### Given entries
_ _ _

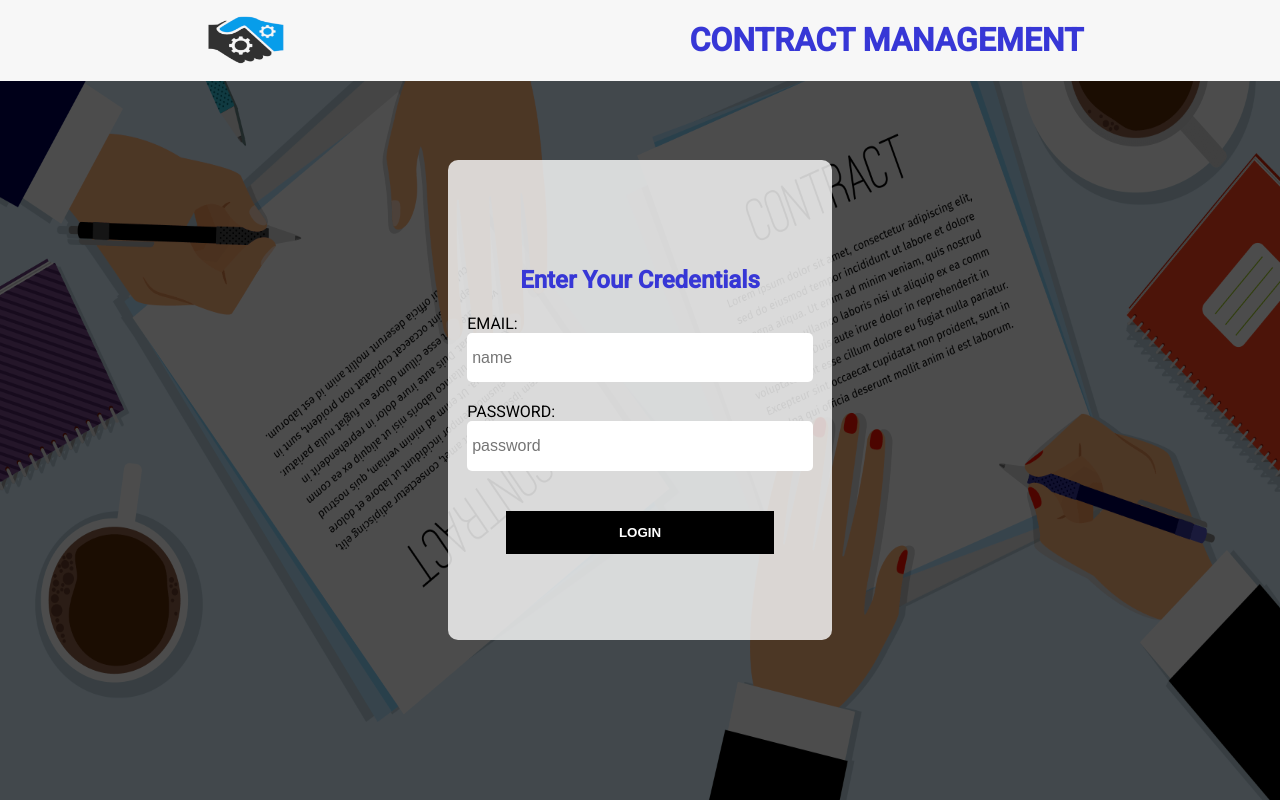
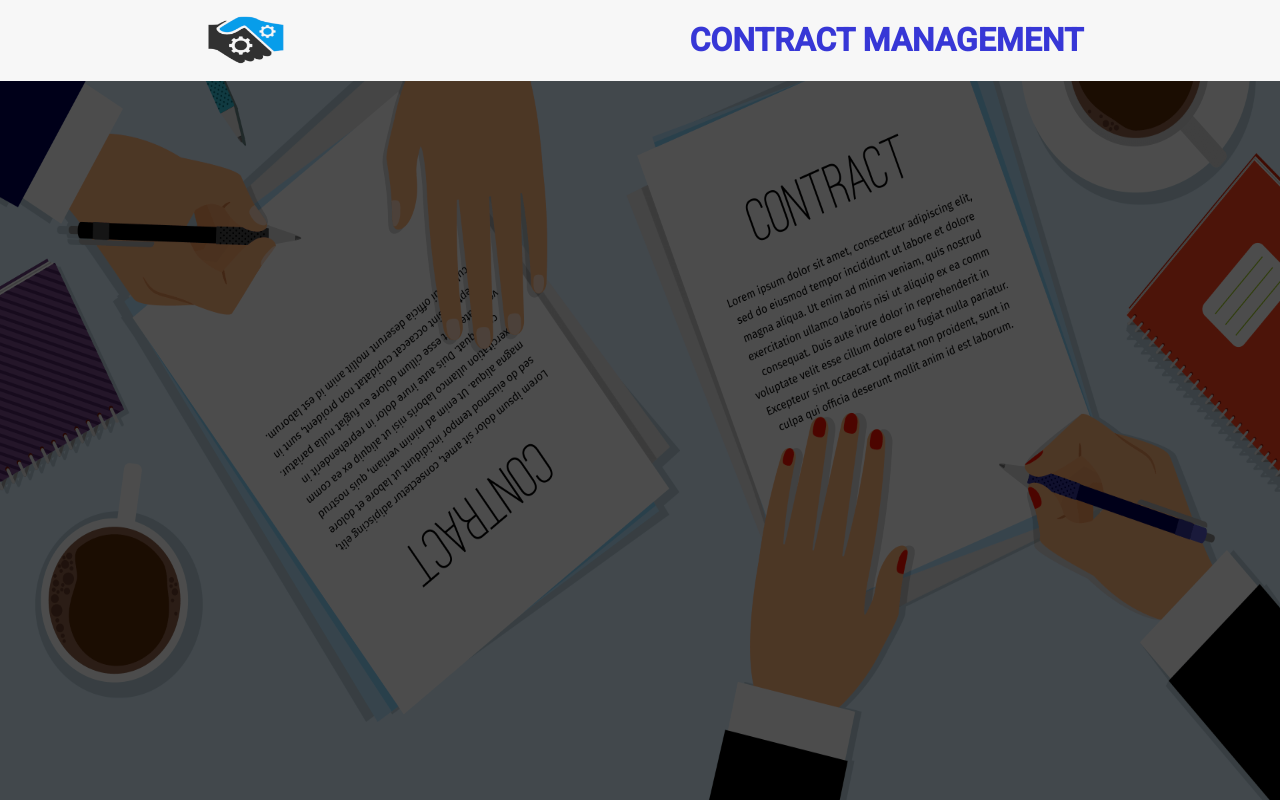
Before and after one commit to riaz-mohammad/contract-management, an Angular app: page /home in a window 1280 px wide. Before the commit this address led to /. Built offline with nearby package versions, Linux system fonts and the light colour scheme.

Commit message:
home module added

```diff
--- a/src/app/app-components/login/login.component.html
+++ b/src/app/app-components/login/login.component.html
@@ -1,12 +1,12 @@
 <h2 class="header">Enter Your Credentials</h2>
-
+<!-- the login form will be shown immediately on App load -->
 <form [formGroup]="formGroup" (ngSubmit)="onSubmit()" class="form">
     <label for="name">EMAIL:</label>
-      <input formControlName="email" id="name" placeholder="name" type="text">
+      <input formControlName="email" id="name" placeholder="Email" type="text">
      <span>{{ emailError }}</span>
 
     <label for="password">PASSWORD:</label>
-      <input formControlName="password" id="password" placeholder="password" type="password">
+      <input formControlName="password" id="password" placeholder="Password" type="password">
      <span>{{ passwordError }}</span>
 
       <button class="button">LOGIN</button>
--- a/src/app/app-components/login/login.component.scss
+++ b/src/app/app-components/login/login.component.scss
@@ -20,10 +20,9 @@
 }
 
 .header{
-  color: rgb(55, 55, 214);
   text-align: center;
+}
 
-}
 
 label{
   width: 90%
--- a/src/app/app-components/login/login.component.ts
+++ b/src/app/app-components/login/login.component.ts
@@ -1,5 +1,6 @@
 import { Component, OnInit } from "@angular/core";
 import { FormBuilder, FormControl, FormGroup, Validators } from "@angular/forms";
+import { Router } from "@angular/router";
 
 
 @Component({
@@ -9,7 +10,8 @@ import { FormBuilder, FormControl, FormGroup, Validators } from "@angular/forms"
 })
 export class LoginComponent implements OnInit{
   public formGroup!: FormGroup;
-  constructor(private formBuilder: FormBuilder) {}
+  constructor(private formBuilder: FormBuilder,
+              private router: Router) { }
 
   public get emailError(): string {
     if (this.email.dirty && this.email.hasError('required')) {
@@ -35,7 +37,7 @@ export class LoginComponent implements OnInit{
   }
   public onSubmit(): void {
     this.formGroup.valid ?
-      console.log(this.formGroup.value) :
+      this.router.navigate(['/home']) :
       null;
   }
   ngOnInit(): void {
--- a/src/app/app.component.html
+++ b/src/app/app.component.html
@@ -1,3 +1,3 @@
-<app-navigation></app-navigation>
-<app-banner></app-banner>
-<app-login></app-login>
+ <app-navigation></app-navigation>
+ <app-banner></app-banner>
+<router-outlet></router-outlet>
--- /dev/null
+++ b/src/app/home/home-routing.module.ts
@@ -0,0 +1,11 @@
+import { NgModule } from '@angular/core';
+import { RouterModule, Routes } from '@angular/router';
+import { HomeComponent } from './home.component';
+
+const routes: Routes = [{ path: '', component: HomeComponent }];
+
+@NgModule({
+  imports: [RouterModule.forChild(routes)],
+  exports: [RouterModule]
+})
+export class HomeRoutingModule { }
--- /dev/null
+++ b/src/app/home/home.component.html
@@ -0,0 +1,2 @@
+
+<button>REGISTER A CONTRACT</button>
--- /dev/null
+++ b/src/app/home/home.component.scss
@@ -0,0 +1,7 @@
+:host{
+  display: flex;
+  justify-content: center;
+  align-items: flex-start;
+  height: 100%;
+  width: 100%;
+}
--- /dev/null
+++ b/src/app/home/home.component.ts
@@ -0,0 +1,16 @@
+import { Component, OnInit } from '@angular/core';
+
+@Component({
+  selector: 'app-home',
+  templateUrl: './home.component.html',
+  styleUrls: ['./home.component.scss']
+})
+export class HomeComponent implements OnInit {
+
+  constructor() { }
+
+  ngOnInit(): void {
+    console.log('Initiated...')
+  }
+
+}
--- a/src/styles.scss
+++ b/src/styles.scss
@@ -7,15 +7,14 @@
 
 button{
   cursor: pointer;
+}
+
+
+
+button, input{
   outline: none;
   border: none;
-  box-sizing: border-box;
-}
 
-input{
-  outline: none;
-  border: none;
-  box-sizing: border-box;
 }
 
  body{
```
Also changed, not shown: src/app/app-routing.module.ts (+15 -1 lines), src/app/home/home.module.ts (added, +18 -0 lines).
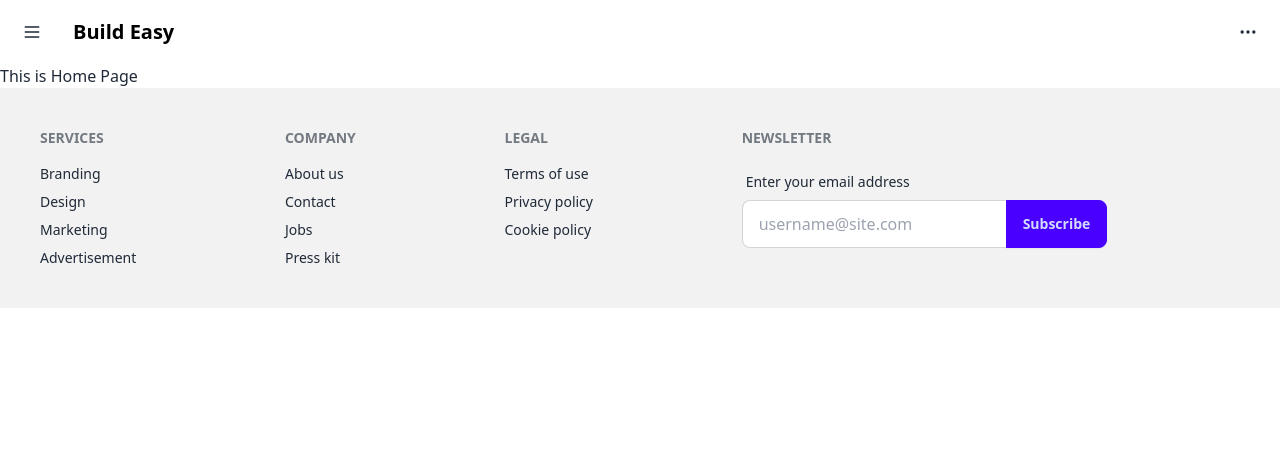
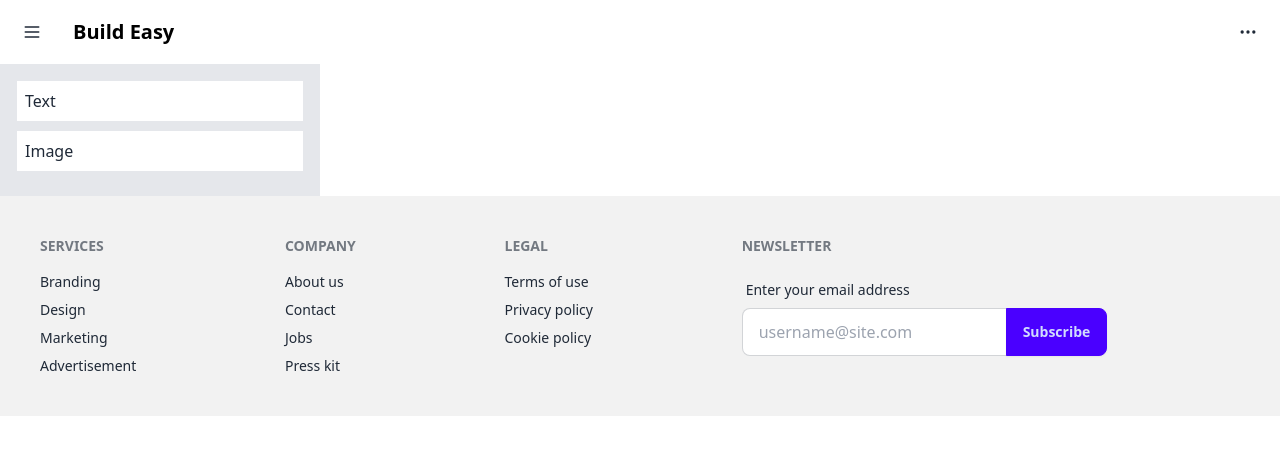
Before and after one commit to Nadim-Nion/no-code-builder-client, a React (Vite) app: page / in a window 1280 px wide. Shown: the top 454 px of the page. Built offline with nearby package versions, Linux system fonts and the light colour scheme.

Commit message:
sidebar added

```diff
--- /dev/null
+++ b/src/components/SideBar/SideBar.jsx
@@ -0,0 +1,22 @@
+import React from 'react';
+
+const SideBar = () => {
+
+    return (
+        <div className='p-4 w-1/4 bg-gray-200'>
+            {/* Text */}
+            <div
+                className='cursor-pointer mb-2 p-2 bg-white border'
+                draggable
+            >Text</div>
+
+            {/* Image */}
+            <div
+                className='cursor-pointer mb-2 p-2 bg-white border'
+                draggable
+            >Image</div>
+        </div>
+    );
+};
+
+export default SideBar;
--- a/src/pages/HomePage/Home/Home.jsx
+++ b/src/pages/HomePage/Home/Home.jsx
@@ -1,9 +1,10 @@
 import React from 'react';
+import SideBar from '../../../components/SideBar/SideBar';
 
 const Home = () => {
     return (
         <div>
-            <h2>This is Home Page</h2>
+            <SideBar></SideBar>
         </div>
     );
 };
```
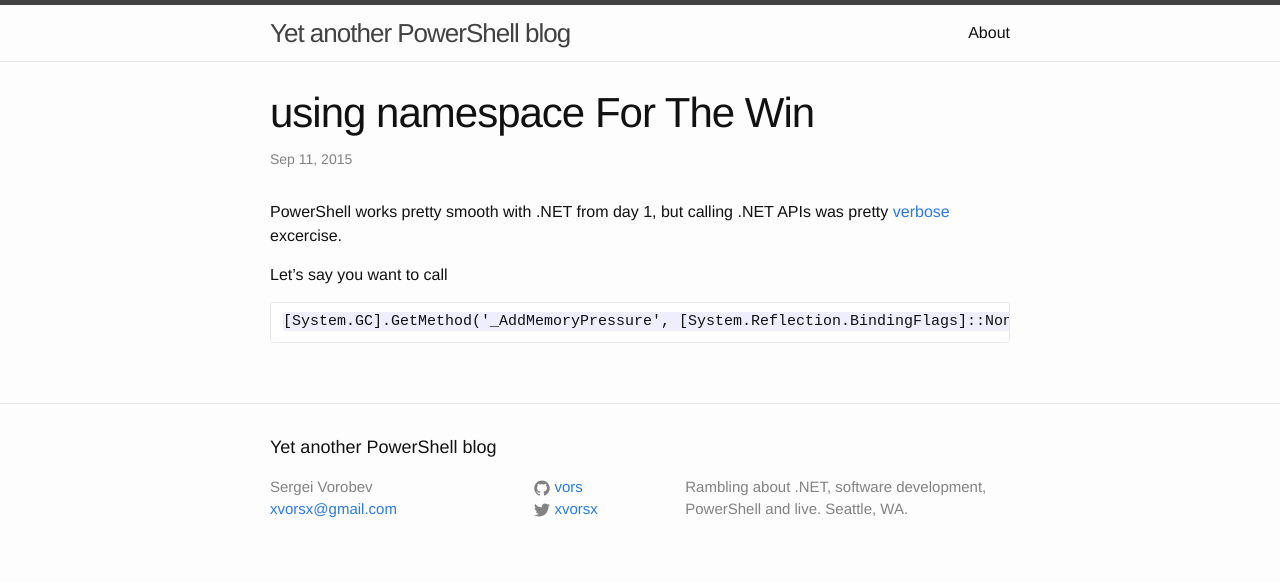
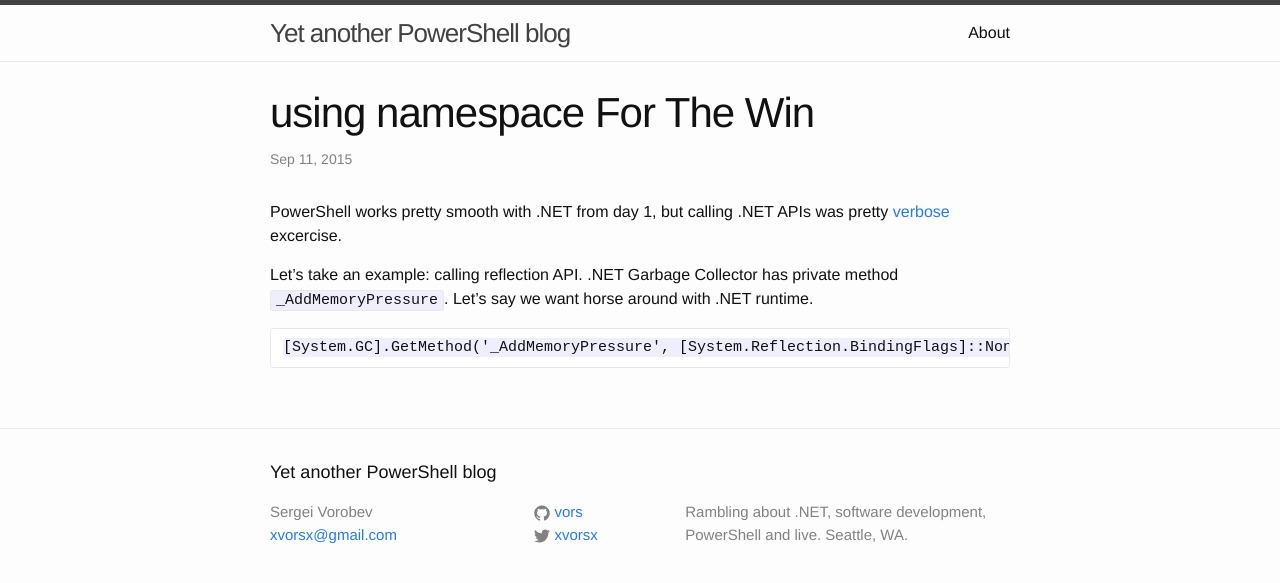
Before and after one commit to vors/vors.github.io, a Jekyll site: the page built from _posts/2015-09-11-using-namespace-for-the-win.markdown, in a window 1280 px wide. Shown: the top 583 px of the page. Built offline with Jekyll 4.4.1, drawn with Linux system fonts in a browser that asks for light colours.

Commit message:
Update 2015-09-11-using-namespace-for-the-win.markdown

````diff
--- a/_posts/2015-09-11-using-namespace-for-the-win.markdown
+++ b/_posts/2015-09-11-using-namespace-for-the-win.markdown
@@ -8,7 +8,10 @@ categories: [powershell, dsc]
 
 PowerShell works pretty smooth with .NET from day 1, but calling .NET APIs was pretty [verbose](http://serverfault.com/questions/74744/using-namespaces-in-powershell) excercise.
 
-Let's say you want to call
-```
+Let's take an example: calling reflection API.
+.NET Garbage Collector has private method `_AddMemoryPressure`.
+Let's say we want horse around with .NET runtime.
+
+~~~
 [System.GC].GetMethod('_AddMemoryPressure', [System.Reflection.BindingFlags]::NonPublic -bor [System.Reflection.BindingFlags]::Static).Invoke($null, [uint64]1)
-```
+~~~
````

_ _ _

### Work task
In the copy, include every record exactly and no pictures.

### Answer section
Before and after one commit to riaz-mohammad/contract-management, an Angular app: page /home in a window 1280 px wide. Before the commit this address led to /. Built offline with nearby package versions, Linux system fonts and the light colour scheme.

Commit message:
home module added

```diff
--- a/src/app/app-components/login/login.component.html
+++ b/src/app/app-components/login/login.component.html
@@ -1,12 +1,12 @@
 <h2 class="header">Enter Your Credentials</h2>
-
+<!-- the login form will be shown immediately on App load -->
 <form [formGroup]="formGroup" (ngSubmit)="onSubmit()" class="form">
     <label for="name">EMAIL:</label>
-      <input formControlName="email" id="name" placeholder="name" type="text">
+      <input formControlName="email" id="name" placeholder="Email" type="text">
      <span>{{ emailError }}</span>
 
     <label for="password">PASSWORD:</label>
-      <input formControlName="password" id="password" placeholder="password" type="password">
+      <input formControlName="password" id="password" placeholder="Password" type="password">
      <span>{{ passwordError }}</span>
 
       <button class="button">LOGIN</button>
--- a/src/app/app-components/login/login.component.scss
+++ b/src/app/app-components/login/login.component.scss
@@ -20,10 +20,9 @@
 }
 
 .header{
-  color: rgb(55, 55, 214);
   text-align: center;
+}
 
-}
 
 label{
   width: 90%
--- a/src/app/app-components/login/login.component.ts
+++ b/src/app/app-components/login/login.component.ts
@@ -1,5 +1,6 @@
 import { Component, OnInit } from "@angular/core";
 import { FormBuilder, FormControl, FormGroup, Validators } from "@angular/forms";
+import { Router } from "@angular/router";
 
 
 @Component({
@@ -9,7 +10,8 @@ import { FormBuilder, FormControl, FormGroup, Validators } from "@angular/forms"
 })
 export class LoginComponent implements OnInit{
   public formGroup!: FormGroup;
-  constructor(private formBuilder: FormBuilder) {}
+  constructor(private formBuilder: FormBuilder,
+              private router: Router) { }
 
   public get emailError(): string {
     if (this.email.dirty && this.email.hasError('required')) {
@@ -35,7 +37,7 @@ export class LoginComponent implements OnInit{
   }
   public onSubmit(): void {
     this.formGroup.valid ?
-      console.log(this.formGroup.value) :
+      this.router.navigate(['/home']) :
       null;
   }
   ngOnInit(): void {
--- a/src/app/app.component.html
+++ b/src/app/app.component.html
@@ -1,3 +1,3 @@
-<app-navigation></app-navigation>
-<app-banner></app-banner>
-<app-login></app-login>
+ <app-navigation></app-navigation>
+ <app-banner></app-banner>
+<router-outlet></router-outlet>
--- /dev/null
+++ b/src/app/home/home-routing.module.ts
@@ -0,0 +1,11 @@
+import { NgModule } from '@angular/core';
+import { RouterModule, Routes } from '@angular/router';
+import { HomeComponent } from './home.component';
+
+const routes: Routes = [{ path: '', component: HomeComponent }];
+
+@NgModule({
+  imports: [RouterModule.forChild(routes)],
+  exports: [RouterModule]
+})
+export class HomeRoutingModule { }
--- /dev/null
+++ b/src/app/home/home.component.html
@@ -0,0 +1,2 @@
+
+<button>REGISTER A CONTRACT</button>
--- /dev/null
+++ b/src/app/home/home.component.scss
@@ -0,0 +1,7 @@
+:host{
+  display: flex;
+  justify-content: center;
+  align-items: flex-start;
+  height: 100%;
+  width: 100%;
+}
--- /dev/null
+++ b/src/app/home/home.component.ts
@@ -0,0 +1,16 @@
+import { Component, OnInit } from '@angular/core';
+
+@Component({
+  selector: 'app-home',
+  templateUrl: './home.component.html',
+  styleUrls: ['./home.component.scss']
+})
+export class HomeComponent implements OnInit {
+
+  constructor() { }
+
+  ngOnInit(): void {
+    console.log('Initiated...')
+  }
+
+}
--- a/src/styles.scss
+++ b/src/styles.scss
@@ -7,15 +7,14 @@
 
 button{
   cursor: pointer;
+}
+
+
+
+button, input{
   outline: none;
   border: none;
-  box-sizing: border-box;
-}
 
-input{
-  outline: none;
-  border: none;
-  box-sizing: border-box;
 }
 
  body{
```
Also changed, not shown: src/app/app-routing.module.ts (+15 -1 lines), src/app/home/home.module.ts (added, +18 -0 lines).
Before and after one commit to Nadim-Nion/no-code-builder-client, a React (Vite) app: page / in a window 1280 px wide. Shown: the top 454 px of the page. Built offline with nearby package versions, Linux system fonts and the light colour scheme.

Commit message:
sidebar added

```diff
--- /dev/null
+++ b/src/components/SideBar/SideBar.jsx
@@ -0,0 +1,22 @@
+import React from 'react';
+
+const SideBar = () => {
+
+    return (
+        <div className='p-4 w-1/4 bg-gray-200'>
+            {/* Text */}
+            <div
+                className='cursor-pointer mb-2 p-2 bg-white border'
+                draggable
+            >Text</div>
+
+            {/* Image */}
+            <div
+                className='cursor-pointer mb-2 p-2 bg-white border'
+                draggable
+            >Image</div>
+        </div>
+    );
+};
+
+export default SideBar;
--- a/src/pages/HomePage/Home/Home.jsx
+++ b/src/pages/HomePage/Home/Home.jsx
@@ -1,9 +1,10 @@
 import React from 'react';
+import SideBar from '../../../components/SideBar/SideBar';
 
 const Home = () => {
     return (
         <div>
-            <h2>This is Home Page</h2>
+            <SideBar></SideBar>
         </div>
     );
 };
```
Before and after one commit to vors/vors.github.io, a Jekyll site: the page built from _posts/2015-09-11-using-namespace-for-the-win.markdown, in a window 1280 px wide. Shown: the top 583 px of the page. Built offline with Jekyll 4.4.1, drawn with Linux system fonts in a browser that asks for light colours.

Commit message:
Update 2015-09-11-using-namespace-for-the-win.markdown

````diff
--- a/_posts/2015-09-11-using-namespace-for-the-win.markdown
+++ b/_posts/2015-09-11-using-namespace-for-the-win.markdown
@@ -8,7 +8,10 @@ categories: [powershell, dsc]
 
 PowerShell works pretty smooth with .NET from day 1, but calling .NET APIs was pretty [verbose](http://serverfault.com/questions/74744/using-namespaces-in-powershell) excercise.
 
-Let's say you want to call
-```
+Let's take an example: calling reflection API.
+.NET Garbage Collector has private method `_AddMemoryPressure`.
+Let's say we want horse around with .NET runtime.
+
+~~~
 [System.GC].GetMethod('_AddMemoryPressure', [System.Reflection.BindingFlags]::NonPublic -bor [System.Reflection.BindingFlags]::Static).Invoke($null, [uint64]1)
-```
+~~~
````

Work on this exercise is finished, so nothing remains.